The other occasion I attribute to my sister, Beth.  I have a vague memory of her using the phrase as we sat under a holly tree in our front yard and explaining that it pertains to sunshowers - the phenomena in which rain falls while the sun is still shining in the sky.  I was around the same age (or that’s how it feels at least) that I was during the other instance when a sunshower started on a perfectly warm, sunny day.  Despite the warmth of the day, my sister’s usage of the phrase and subsequent explanation gave me chills.  So, once again, a purely natural (and completely explicable) occurrence was rendered mysterious and foreboding through the juxtaposition of an image created by mere words.

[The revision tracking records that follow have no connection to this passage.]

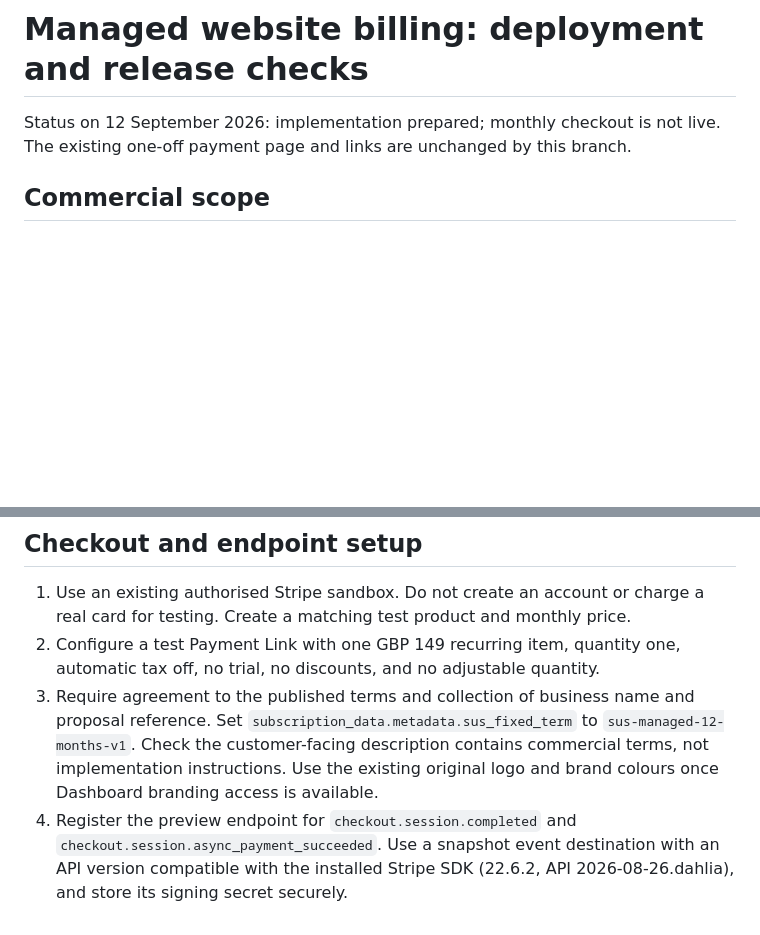
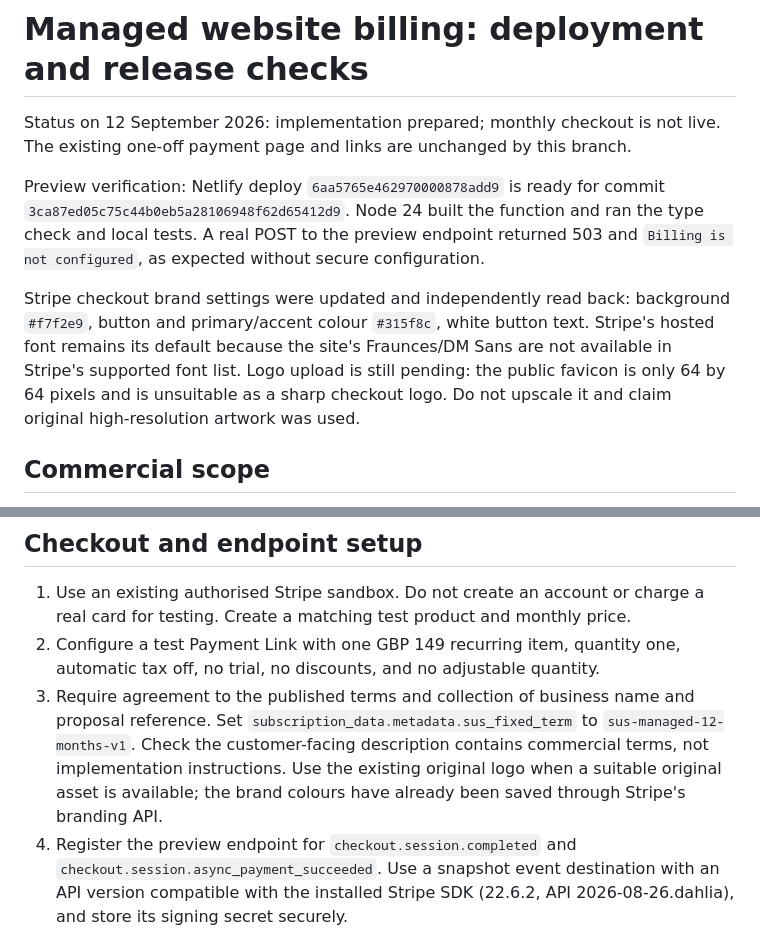
Before and after one commit to tailoredpetco/setup-and-seen, a Markdown page: migration/fixed-term-billing.md, 2 parts joined by grey strips. Drawn GitHub-style; blank space fills up the shorter version.

Commit message:
Record successful billing preview and verified Stripe brand settings

```diff
--- a/migration/fixed-term-billing.md
+++ b/migration/fixed-term-billing.md
@@ -2,6 +2,18 @@
 
 Status on 12 September 2026: implementation prepared; monthly checkout is not live.
 The existing one-off payment page and links are unchanged by this branch.
+
+Preview verification: Netlify deploy `6aa5765e462970000878add9` is ready for
+commit `3ca87ed05c75c44b0eb5a28106948f62d65412d9`. Node 24 built the function and
+ran the type check and local tests. A real POST to the preview endpoint returned
+503 and `Billing is not configured`, as expected without secure configuration.
+
+Stripe checkout brand settings were updated and independently read back:
+background `#f7f2e9`, button and primary/accent colour `#315f8c`, white button text.
+Stripe's hosted font remains its default because the site's Fraunces/DM Sans are
+not available in Stripe's supported font list. Logo upload is still pending:
+the public favicon is only 64 by 64 pixels and is unsuitable as a sharp checkout
+logo. Do not upscale it and claim original high-resolution artwork was used.
 
 ## Commercial scope
 
@@ -68,7 +80,8 @@ the existing one-off links for the monthly plan.
    proposal reference. Set `subscription_data.metadata.sus_fixed_term` to
    `sus-managed-12-months-v1`. Check the customer-facing description contains
    commercial terms, not implementation instructions. Use the existing original
-   logo and brand colours once Dashboard branding access is available.
+   logo when a suitable original asset is available; the brand colours have
+   already been saved through Stripe's branding API.
 4. Register the preview endpoint for `checkout.session.completed` and
    `checkout.session.async_payment_succeeded`. Use a snapshot event destination
    with an API version compatible with the installed Stripe SDK (22.6.2, API
```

From a purely visceral standpoint, Uncle Bruce’s usage makes more sense as raging thunder would seem to be the perfect accompaniment to the Devil’s violent outbursts.  But, my sister’s context for using it has far more emotional resonance.  The incongruity of a rainfall against the backdrop of sunshine fits the unsettling disruption of right and wrong caused by a husband (even if he is the Devil) doing physical harm to his wife.

Still pondering the phrase (and having nothing much better to do at work), I did some research online and found that my sister used the more common application of the phrase, and I can believe it.  There is something slightly unnerving about a sunshower because it creates a conflict amongst your senses, namely between what you see (a bright, sunny day) and what you feel (cold, wet raindrops).  It disrupts the feeling of self-assured balance derived from a predictable world of causality and rational outcomes.

And, this feeling isn’t localized to the American South, where the phrase is said to have originated.  Other cultures from around the world have similarly labelled this odd occurrence with superstitious descriptions, most of which, interestingly enough, involve marriages that go against the natural (or normalized) order of things.  That tells me there is something universal in the unsettling nature of a sunshower and its pairing of things we feel shouldn’t be together.

Right now, I’m not sure what point I’m trying to make with all this other than it was on my mind and felt like writing about it.  I don’t want to bore you with the various sayings other cultures have come up with, not when you can look them up as easily as I could should you so desire. But, I do know I am endlessly fascinated with the ways we find to describe the world around us through language and our capacity to create meaning and reality from that same language.

A Note For the Cast & Crew of Driving Miss Daisy

So, the run of Driving Miss Daisy at Possum Point Players has been finished for almost two weeks now.  My sense is that it was a success ...